BEGIN SUPPLIED MATERIAL

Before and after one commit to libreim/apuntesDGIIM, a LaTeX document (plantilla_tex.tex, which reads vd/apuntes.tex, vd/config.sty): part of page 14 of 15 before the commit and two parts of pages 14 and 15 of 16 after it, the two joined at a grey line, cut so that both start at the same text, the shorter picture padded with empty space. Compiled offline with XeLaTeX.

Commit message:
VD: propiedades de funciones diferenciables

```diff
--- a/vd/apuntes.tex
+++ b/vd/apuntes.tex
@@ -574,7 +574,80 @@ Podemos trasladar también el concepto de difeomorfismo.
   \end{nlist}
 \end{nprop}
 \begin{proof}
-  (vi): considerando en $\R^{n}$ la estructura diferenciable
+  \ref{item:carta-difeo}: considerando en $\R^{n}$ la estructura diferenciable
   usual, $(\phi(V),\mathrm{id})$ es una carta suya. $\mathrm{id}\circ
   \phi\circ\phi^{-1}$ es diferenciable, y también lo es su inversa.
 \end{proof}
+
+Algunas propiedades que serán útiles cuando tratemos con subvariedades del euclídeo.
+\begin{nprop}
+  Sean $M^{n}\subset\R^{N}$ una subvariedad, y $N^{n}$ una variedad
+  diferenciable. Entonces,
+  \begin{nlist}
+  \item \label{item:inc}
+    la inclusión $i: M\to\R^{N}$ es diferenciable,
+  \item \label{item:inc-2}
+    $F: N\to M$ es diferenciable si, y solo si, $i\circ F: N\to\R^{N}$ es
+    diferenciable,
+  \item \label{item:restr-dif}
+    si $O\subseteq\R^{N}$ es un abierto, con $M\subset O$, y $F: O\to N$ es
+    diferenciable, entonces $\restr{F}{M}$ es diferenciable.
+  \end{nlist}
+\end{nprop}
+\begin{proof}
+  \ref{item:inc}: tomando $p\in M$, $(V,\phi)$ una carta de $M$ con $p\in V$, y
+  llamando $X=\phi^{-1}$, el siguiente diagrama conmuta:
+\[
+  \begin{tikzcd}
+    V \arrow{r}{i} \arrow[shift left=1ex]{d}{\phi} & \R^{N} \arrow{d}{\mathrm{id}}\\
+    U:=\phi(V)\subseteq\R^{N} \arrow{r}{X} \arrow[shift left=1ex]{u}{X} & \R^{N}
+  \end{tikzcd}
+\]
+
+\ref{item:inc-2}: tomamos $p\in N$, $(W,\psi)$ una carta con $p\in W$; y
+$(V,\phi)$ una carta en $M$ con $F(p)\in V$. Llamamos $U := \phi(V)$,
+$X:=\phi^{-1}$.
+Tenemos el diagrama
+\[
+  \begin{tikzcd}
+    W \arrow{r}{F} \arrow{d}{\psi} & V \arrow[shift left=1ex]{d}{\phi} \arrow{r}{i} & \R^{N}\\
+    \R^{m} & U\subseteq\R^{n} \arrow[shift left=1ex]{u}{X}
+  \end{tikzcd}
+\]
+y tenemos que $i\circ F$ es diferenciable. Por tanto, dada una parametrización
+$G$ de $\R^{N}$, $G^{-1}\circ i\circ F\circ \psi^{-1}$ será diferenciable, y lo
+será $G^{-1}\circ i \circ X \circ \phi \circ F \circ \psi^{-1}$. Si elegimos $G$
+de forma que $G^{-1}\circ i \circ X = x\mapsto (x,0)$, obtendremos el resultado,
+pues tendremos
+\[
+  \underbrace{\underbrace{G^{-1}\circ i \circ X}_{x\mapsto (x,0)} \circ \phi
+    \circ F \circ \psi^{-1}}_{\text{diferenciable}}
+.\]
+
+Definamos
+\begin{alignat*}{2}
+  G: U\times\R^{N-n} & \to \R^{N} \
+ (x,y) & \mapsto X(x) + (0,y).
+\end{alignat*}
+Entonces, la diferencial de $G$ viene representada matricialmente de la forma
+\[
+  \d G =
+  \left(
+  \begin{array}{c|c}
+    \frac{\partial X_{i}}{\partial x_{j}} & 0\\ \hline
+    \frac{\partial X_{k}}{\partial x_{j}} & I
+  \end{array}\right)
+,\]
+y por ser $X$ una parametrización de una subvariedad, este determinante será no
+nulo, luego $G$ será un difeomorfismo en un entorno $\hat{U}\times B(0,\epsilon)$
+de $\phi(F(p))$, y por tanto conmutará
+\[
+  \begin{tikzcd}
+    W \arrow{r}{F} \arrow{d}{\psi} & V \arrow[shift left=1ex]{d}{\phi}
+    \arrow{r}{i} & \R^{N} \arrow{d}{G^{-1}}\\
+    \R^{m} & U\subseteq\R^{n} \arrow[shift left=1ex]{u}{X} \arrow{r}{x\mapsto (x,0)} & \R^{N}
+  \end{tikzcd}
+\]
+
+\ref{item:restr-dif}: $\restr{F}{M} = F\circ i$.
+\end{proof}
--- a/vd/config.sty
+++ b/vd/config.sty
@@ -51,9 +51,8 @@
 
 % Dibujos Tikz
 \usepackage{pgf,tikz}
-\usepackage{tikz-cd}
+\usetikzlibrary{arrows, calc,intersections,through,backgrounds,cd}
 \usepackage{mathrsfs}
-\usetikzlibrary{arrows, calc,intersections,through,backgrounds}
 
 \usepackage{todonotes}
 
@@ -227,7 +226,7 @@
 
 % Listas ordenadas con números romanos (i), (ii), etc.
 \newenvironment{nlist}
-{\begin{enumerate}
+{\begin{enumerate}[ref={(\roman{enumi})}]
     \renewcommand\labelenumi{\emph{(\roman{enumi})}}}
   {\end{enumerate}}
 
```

END SUPPLIED MATERIAL

A complete, exact copy of the records is what is needed.

[SOLUTION TO THE PROBLEM]
Before and after one commit to libreim/apuntesDGIIM, a LaTeX document (plantilla_tex.tex, which reads vd/apuntes.tex, vd/config.sty): part of page 14 of 15 before the commit and two parts of pages 14 and 15 of 16 after it, the two joined at a grey line, cut so that both start at the same text, the shorter picture padded with empty space. Compiled offline with XeLaTeX.

Commit message:
VD: propiedades de funciones diferenciables

```diff
--- a/vd/apuntes.tex
+++ b/vd/apuntes.tex
@@ -574,7 +574,80 @@ Podemos trasladar también el concepto de difeomorfismo.
   \end{nlist}
 \end{nprop}
 \begin{proof}
-  (vi): considerando en $\R^{n}$ la estructura diferenciable
+  \ref{item:carta-difeo}: considerando en $\R^{n}$ la estructura diferenciable
   usual, $(\phi(V),\mathrm{id})$ es una carta suya. $\mathrm{id}\circ
   \phi\circ\phi^{-1}$ es diferenciable, y también lo es su inversa.
 \end{proof}
+
+Algunas propiedades que serán útiles cuando tratemos con subvariedades del euclídeo.
+\begin{nprop}
+  Sean $M^{n}\subset\R^{N}$ una subvariedad, y $N^{n}$ una variedad
+  diferenciable. Entonces,
+  \begin{nlist}
+  \item \label{item:inc}
+    la inclusión $i: M\to\R^{N}$ es diferenciable,
+  \item \label{item:inc-2}
+    $F: N\to M$ es diferenciable si, y solo si, $i\circ F: N\to\R^{N}$ es
+    diferenciable,
+  \item \label{item:restr-dif}
+    si $O\subseteq\R^{N}$ es un abierto, con $M\subset O$, y $F: O\to N$ es
+    diferenciable, entonces $\restr{F}{M}$ es diferenciable.
+  \end{nlist}
+\end{nprop}
+\begin{proof}
+  \ref{item:inc}: tomando $p\in M$, $(V,\phi)$ una carta de $M$ con $p\in V$, y
+  llamando $X=\phi^{-1}$, el siguiente diagrama conmuta:
+\[
+  \begin{tikzcd}
+    V \arrow{r}{i} \arrow[shift left=1ex]{d}{\phi} & \R^{N} \arrow{d}{\mathrm{id}}\\
+    U:=\phi(V)\subseteq\R^{N} \arrow{r}{X} \arrow[shift left=1ex]{u}{X} & \R^{N}
+  \end{tikzcd}
+\]
+
+\ref{item:inc-2}: tomamos $p\in N$, $(W,\psi)$ una carta con $p\in W$; y
+$(V,\phi)$ una carta en $M$ con $F(p)\in V$. Llamamos $U := \phi(V)$,
+$X:=\phi^{-1}$.
+Tenemos el diagrama
+\[
+  \begin{tikzcd}
+    W \arrow{r}{F} \arrow{d}{\psi} & V \arrow[shift left=1ex]{d}{\phi} \arrow{r}{i} & \R^{N}\\
+    \R^{m} & U\subseteq\R^{n} \arrow[shift left=1ex]{u}{X}
+  \end{tikzcd}
+\]
+y tenemos que $i\circ F$ es diferenciable. Por tanto, dada una parametrización
+$G$ de $\R^{N}$, $G^{-1}\circ i\circ F\circ \psi^{-1}$ será diferenciable, y lo
+será $G^{-1}\circ i \circ X \circ \phi \circ F \circ \psi^{-1}$. Si elegimos $G$
+de forma que $G^{-1}\circ i \circ X = x\mapsto (x,0)$, obtendremos el resultado,
+pues tendremos
+\[
+  \underbrace{\underbrace{G^{-1}\circ i \circ X}_{x\mapsto (x,0)} \circ \phi
+    \circ F \circ \psi^{-1}}_{\text{diferenciable}}
+.\]
+
+Definamos
+\begin{alignat*}{2}
+  G: U\times\R^{N-n} & \to \R^{N} \
+ (x,y) & \mapsto X(x) + (0,y).
+\end{alignat*}
+Entonces, la diferencial de $G$ viene representada matricialmente de la forma
+\[
+  \d G =
+  \left(
+  \begin{array}{c|c}
+    \frac{\partial X_{i}}{\partial x_{j}} & 0\\ \hline
+    \frac{\partial X_{k}}{\partial x_{j}} & I
+  \end{array}\right)
+,\]
+y por ser $X$ una parametrización de una subvariedad, este determinante será no
+nulo, luego $G$ será un difeomorfismo en un entorno $\hat{U}\times B(0,\epsilon)$
+de $\phi(F(p))$, y por tanto conmutará
+\[
+  \begin{tikzcd}
+    W \arrow{r}{F} \arrow{d}{\psi} & V \arrow[shift left=1ex]{d}{\phi}
+    \arrow{r}{i} & \R^{N} \arrow{d}{G^{-1}}\\
+    \R^{m} & U\subseteq\R^{n} \arrow[shift left=1ex]{u}{X} \arrow{r}{x\mapsto (x,0)} & \R^{N}
+  \end{tikzcd}
+\]
+
+\ref{item:restr-dif}: $\restr{F}{M} = F\circ i$.
+\end{proof}
--- a/vd/config.sty
+++ b/vd/config.sty
@@ -51,9 +51,8 @@
 
 % Dibujos Tikz
 \usepackage{pgf,tikz}
-\usepackage{tikz-cd}
+\usetikzlibrary{arrows, calc,intersections,through,backgrounds,cd}
 \usepackage{mathrsfs}
-\usetikzlibrary{arrows, calc,intersections,through,backgrounds}
 
 \usepackage{todonotes}
 
@@ -227,7 +226,7 @@
 
 % Listas ordenadas con números romanos (i), (ii), etc.
 \newenvironment{nlist}
-{\begin{enumerate}
+{\begin{enumerate}[ref={(\roman{enumi})}]
     \renewcommand\labelenumi{\emph{(\roman{enumi})}}}
   {\end{enumerate}}
 
```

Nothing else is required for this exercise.